We contacted the first agency at the beginning of January 2011 and the second agency in June 2011
Step 4: Training! This is the part where it's not so fun. Training. Washington requires (for some cases, not all) PRIDE training. It's thirty hours of mind-numbing information all about children in the foster care system in the state of Washington. We completed our PRIDE training in April and were quite glad to be done with it! Then we also completed classes on blood borne pathogens and CPR. If you are working with an agency you will also have to do some type of an introduction class for the agency (we have also done this). There is plenty of training, and hopefully it will pay off when we have a new child or children!
We completed our PRIDE training in April 2011
Step 5: PAPERWORK This is the part that seems to never end. We did paperwork after PRIDE training, and then paperwork for each of the agencies (who we are no longer working with). The next step also involves more paperwork, but you'll see that in a second...
We started the paperwork after PRIDE (April 2011) and I'm pretty sure it will never end... :)
Step 6: Home study This part is also different for everyone. Because we don't have an agency we had to hire a private home study agency to complete our home study. In our case it was relatively simple, we called and the social worker was able to come out the following week. He sat down with Ben and I and asked a lot of questions and then toured our home. The home study requires a lot of different things from FBI fingerprints, background checks, recommendations, medical check ups, a LOT of paperwork (we are talking hundreds of pages, honestly!) and of course the home visit. The home study is the key to the rest of the adoption, but right now we are stuck waiting for the FBI to finish processing our fingerprints so they can tell us that we aren't criminals. :) The fingerprints usually take somewhere from 6-13 weeks to process and we submitted these sometime in mid-August so we should be getting close to hearing something. We are really hoping to be "home study ready" by the end of October.

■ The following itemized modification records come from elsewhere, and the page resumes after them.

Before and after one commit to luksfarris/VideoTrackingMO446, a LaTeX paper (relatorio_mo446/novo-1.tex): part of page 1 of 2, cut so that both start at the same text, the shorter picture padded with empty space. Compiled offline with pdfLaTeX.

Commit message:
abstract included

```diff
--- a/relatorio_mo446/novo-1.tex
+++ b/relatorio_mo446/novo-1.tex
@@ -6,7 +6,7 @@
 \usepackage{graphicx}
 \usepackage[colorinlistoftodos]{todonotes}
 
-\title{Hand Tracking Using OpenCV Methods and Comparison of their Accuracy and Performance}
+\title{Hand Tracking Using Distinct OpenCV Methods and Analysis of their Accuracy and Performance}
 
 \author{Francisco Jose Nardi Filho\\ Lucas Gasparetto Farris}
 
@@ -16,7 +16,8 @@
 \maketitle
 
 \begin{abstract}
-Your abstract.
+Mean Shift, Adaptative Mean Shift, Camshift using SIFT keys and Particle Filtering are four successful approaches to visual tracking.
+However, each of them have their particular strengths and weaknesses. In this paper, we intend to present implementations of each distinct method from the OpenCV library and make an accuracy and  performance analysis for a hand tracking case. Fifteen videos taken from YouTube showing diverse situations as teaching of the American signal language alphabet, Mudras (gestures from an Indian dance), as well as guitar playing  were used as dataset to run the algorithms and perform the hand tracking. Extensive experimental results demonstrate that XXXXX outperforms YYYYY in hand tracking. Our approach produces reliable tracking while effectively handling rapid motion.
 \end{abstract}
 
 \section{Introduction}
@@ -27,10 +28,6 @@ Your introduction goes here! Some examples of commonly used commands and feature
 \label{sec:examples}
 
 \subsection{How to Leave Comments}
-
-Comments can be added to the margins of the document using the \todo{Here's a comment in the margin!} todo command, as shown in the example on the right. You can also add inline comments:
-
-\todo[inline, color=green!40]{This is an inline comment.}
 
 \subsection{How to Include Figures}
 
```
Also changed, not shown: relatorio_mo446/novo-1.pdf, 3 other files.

We began the home study in August 2011
Step 7: Find our "forever child/ren" After our home study is complete we will be registered in the WARE (Washington Adoption Resources Exchange) database which will serve two purposes. 1: It will allow us to search and see children who are currently in the system. 2: It will allow social workers in the state access to our profile so that a social worker can potentially contact us with a child or children who fit our criteria. We are very anxious to get to this step so that we can actually work on finding our child/ren!
Step 8: Placement Once we identify the child or children that we are interested in we will probably have a few visits and slowly transition the child into our home. This can take anywhere from a couple of weeks to a couple of months depending on many factors.

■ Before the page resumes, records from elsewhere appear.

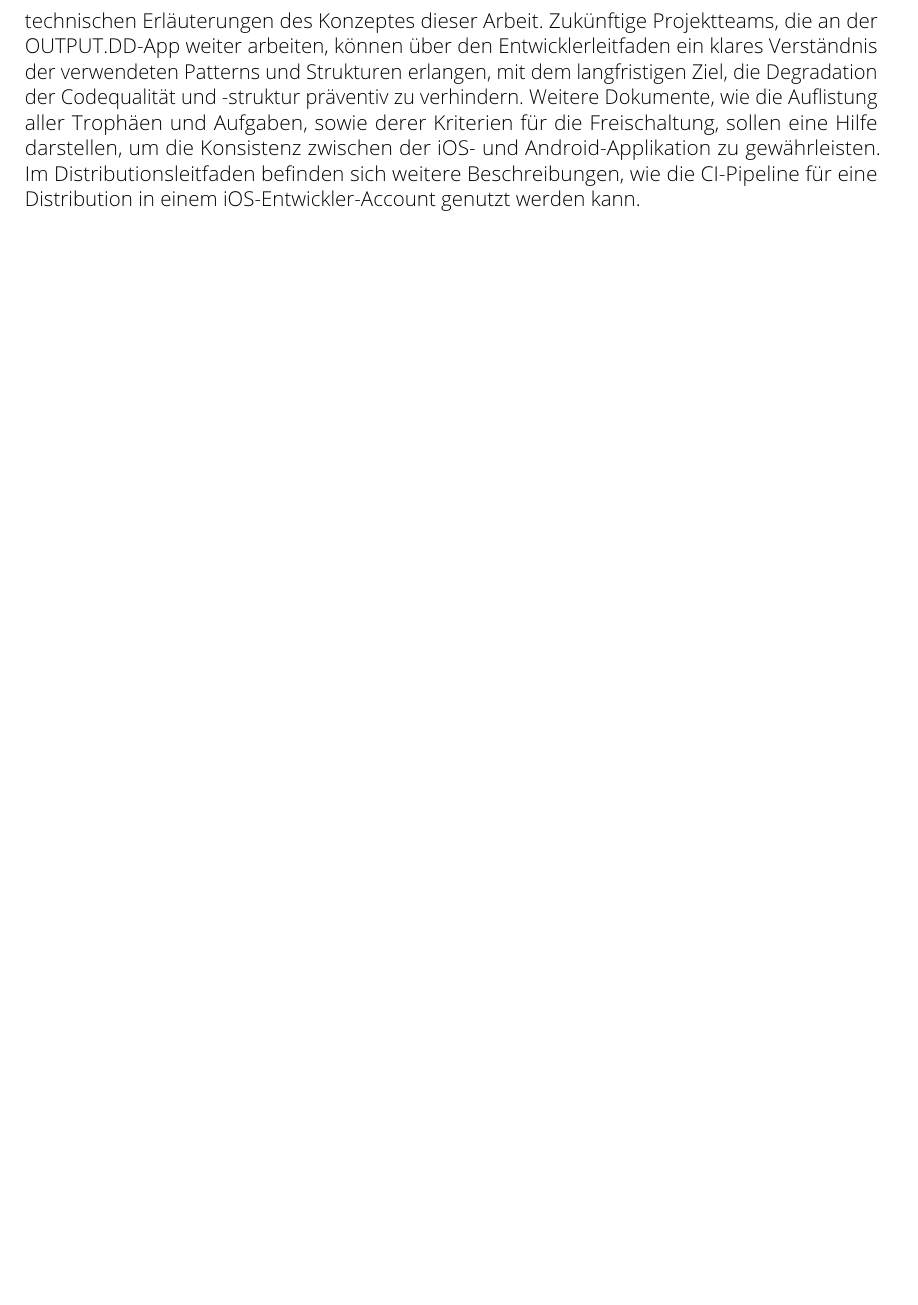
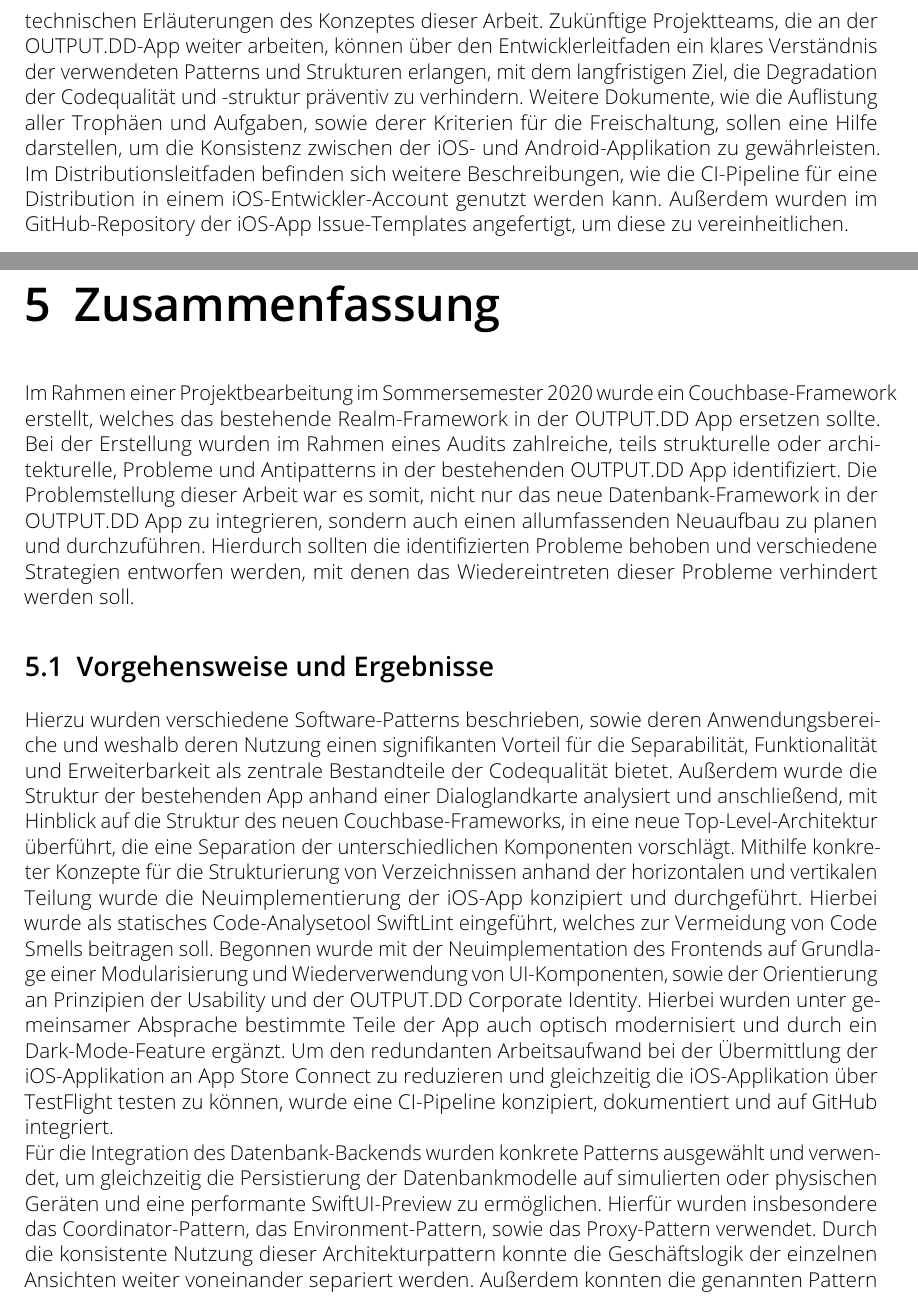
Before and after one commit to output-dd/output-paper-ios, a LaTeX thesis (thesis.tex, which reads sections/konzept.tex, sections/zusammenfassung.tex): part of page 33 of 33 before the commit and two parts of pages 34 and 35 of 36 after it, the two joined at a grey line, cut so that both start at the same text, the shorter picture padded with empty space. Compiled offline with pdfLaTeX.

Commit message:
Finish concept and zusammenfassung draft

```diff
--- a/sections/konzept.tex
+++ b/sections/konzept.tex
@@ -177,4 +177,4 @@ Zusätzlich zur Anbindung des Couchbase-Repository-Frameworks sollte auch die Re
 
 \section{Dokumentation der Entwickler- und Distributionsleitfäden}
 
-Zum Abschluss der Projektbearbeitung wurden außerdem noch ein Entwickler- und ein Distributionsleitfaden erarbeitet. Wesentlicher Bestandteil des Entwicklerleitfadens sind auch die technischen Erläuterungen des Konzeptes dieser Arbeit. Zukünftige Projektteams, die an der OUTPUT.DD-App weiter arbeiten, können über den Entwicklerleitfaden ein klares Verständnis der verwendeten Patterns und Strukturen erlangen, mit dem langfristigen Ziel, die Degradation der Codequalität und -struktur präventiv zu verhindern. Weitere Dokumente, wie die Auflistung aller Trophäen und Aufgaben, sowie derer Kriterien für die Freischaltung, sollen eine Hilfe darstellen, um die Konsistenz zwischen der iOS- und Android-Applikation zu gewährleisten. Im Distributionsleitfaden befinden sich weitere Beschreibungen, wie die CI-Pipeline für eine Distribution in einem iOS-Entwickler-Account genutzt werden kann.
+Zum Abschluss der Projektbearbeitung wurden außerdem noch ein Entwickler- und ein Distributionsleitfaden erarbeitet. Wesentlicher Bestandteil des Entwicklerleitfadens sind auch die technischen Erläuterungen des Konzeptes dieser Arbeit. Zukünftige Projektteams, die an der OUTPUT.DD-App weiter arbeiten, können über den Entwicklerleitfaden ein klares Verständnis der verwendeten Patterns und Strukturen erlangen, mit dem langfristigen Ziel, die Degradation der Codequalität und -struktur präventiv zu verhindern. Weitere Dokumente, wie die Auflistung aller Trophäen und Aufgaben, sowie derer Kriterien für die Freischaltung, sollen eine Hilfe darstellen, um die Konsistenz zwischen der iOS- und Android-Applikation zu gewährleisten. Im Distributionsleitfaden befinden sich weitere Beschreibungen, wie die CI-Pipeline für eine Distribution in einem iOS-Entwickler-Account genutzt werden kann. Außerdem wurden im GitHub-Repository der iOS-App Issue-Templates angefertigt, um diese zu vereinheitlichen.
--- /dev/null
+++ b/sections/zusammenfassung.tex
@@ -0,0 +1,9 @@
+\chapter{Zusammenfassung}\label{ch:zusammenfassung}
+
+Im Rahmen einer Projektbearbeitung im Sommersemester 2020 wurde ein Couchbase-Framework erstellt, welches das bestehende Realm-Framework in der OUTPUT.DD App ersetzen sollte. Bei der Erstellung wurden im Rahmen eines Audits zahlreiche, teils strukturelle oder architekturelle, Probleme und Antipatterns in der bestehenden OUTPUT.DD App identifiziert. Die Problemstellung dieser Arbeit war es somit, nicht nur das neue Datenbank-Framework in der OUTPUT.DD App zu integrieren, sondern auch einen allumfassenden Neuaufbau zu planen und durchzuführen. Hierdurch sollten die identifizierten Probleme behoben und verschiedene Strategien entworfen werden, mit denen das Wiedereintreten dieser Probleme verhindert werden soll.
+
+\section{Vorgehensweise und Ergebnisse}
+
+\noindent Hierzu wurden verschiedene Software-Patterns beschrieben, sowie deren Anwendungsbereiche und weshalb deren Nutzung einen signifikanten Vorteil für die Separabilität, Funktionalität und Erweiterbarkeit als zentrale Bestandteile der Codequalität bietet. Außerdem wurde die Struktur der bestehenden App anhand einer Dialoglandkarte analysiert und anschließend, mit Hinblick auf die Struktur des neuen Couchbase-Frameworks, in eine neue Top-Level-Architektur überführt, die eine Separation der unterschiedlichen Komponenten vorschlägt. Mithilfe konkreter Konzepte für die Strukturierung von Verzeichnissen anhand der horizontalen und vertikalen Teilung wurde die Neuimplementierung der iOS-App konzipiert und durchgeführt. Hierbei wurde als statisches Code-Analysetool SwiftLint eingeführt, welches zur Vermeidung von Code Smells beitragen soll. Begonnen wurde mit der Neuimplementation des Frontends auf Grundlage einer Modularisierung und Wiederverwendung von UI-Komponenten, sowie der Orientierung an Prinzipien der Usability und der OUTPUT.DD Corporate Identity. Hierbei wurden unter gemeinsamer Absprache bestimmte Teile der App auch optisch modernisiert und durch ein Dark-Mode-Feature ergänzt. Um den redundanten Arbeitsaufwand bei der Übermittlung der iOS-Applikation an App Store Connect zu reduzieren und gleichzeitig die iOS-Applikation über TestFlight testen zu können, wurde eine CI-Pipeline konzipiert, dokumentiert und auf GitHub integriert.
+
+\noindent Für die Integration des Datenbank-Backends wurden konkrete Patterns ausgewählt und verwendet, um gleichzeitig die Persistierung der Datenbankmodelle auf simulierten oder physischen Geräten und eine performante SwiftUI-Preview zu ermöglichen. Hierfür wurden insbesondere das Coordinator-Pattern, das Environment-Pattern, sowie das Proxy-Pattern verwendet. Durch die konsistente Nutzung dieser Architekturpattern konnte die Geschäftslogik der einzelnen Ansichten weiter voneinander separiert werden. Außerdem konnten die genannten Pattern genutzt werden, um zusätzlich zur lokalen Datenbank auch die Synchronisationskomponenten an diese anzubinden. Zum Testen der Datenbank- und Synchronisationsfunktionalitäten wurden konkrete Teststrategien angewandt, darunter die Generierung und Initialisierung von Daten zum Testen der Darstellung innerhalb der UI-Komponenten, sowie die Nutzung eines containerisierten Docker-Test-Setups für das Testen der Couchbase-Replikatoren. Abschließend wurden für die Implementation der Gamification-Errungenschaften konkrete Modelle und Basisalgorithmen entwickelt, mithilfe derer alle Errungenschaften weitestgehend unabhängig und separiert von den beteiligten UI-Komponenten implementiert werden konnten. Für die Fortführung des Projektes wurde diese Dokumentation neben weiteren Leitfäden mit besonders technischem Fokus erstellt, um als wesentlicher Teil des Entwicklerleitfadens zu dienen und zukünftig den Einstieg in die Entwicklung an der OUTPUT.DD App zu vereinfachen und zu vereinheitlichen.
```
Also changed, not shown: thesis.tex (+1 -0 lines), sections/zusammenfassung.tex (10 more changed lines).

Step 9: Finalizing the adoption The final step in the process will be to finalize the adoption. The state of Washington requires at least six months between placement and finalization, so the child/ren will have to live with us for at least six months before they are "ours" as far as the state is concerned. However, obviously we will consider the child ours as soon as they are welcomed into our home and we pray that our friends and family will do the same. All of the children that we will be looking to adopt will be "legally free" meaning that all of the parental rights have been terminated so there is no chance of the child going back with their biological parents. Because we don't know exactly how long we will be stationed at Fort Lewis we agreed that this was the only way we would ever have time to finalize an adoption. It typically takes about two years from the time the child is removed from his or her home to the time that the state terminates the rights of the biological parents. It is a loooooooooong process and time is NOT on our side!
Well, there you have it. We are currently on step 6 and we are hoping that we will be on to step 7 soon! As soon as our home study is done we will be able to have a child placed in our home and we are praying that it will be quick. For the sake of our waiting child/ren we really hope that they will be with us by Christmas, but we know that it is all in God's hands!
I hope that helps you to understand some of this crazy ride that we have been on! Thank you for all of the prayers and kind words of encouragement, they really mean a lot to us. Especially on the days where it all seems like it will never come together. Love you all!
B, E & H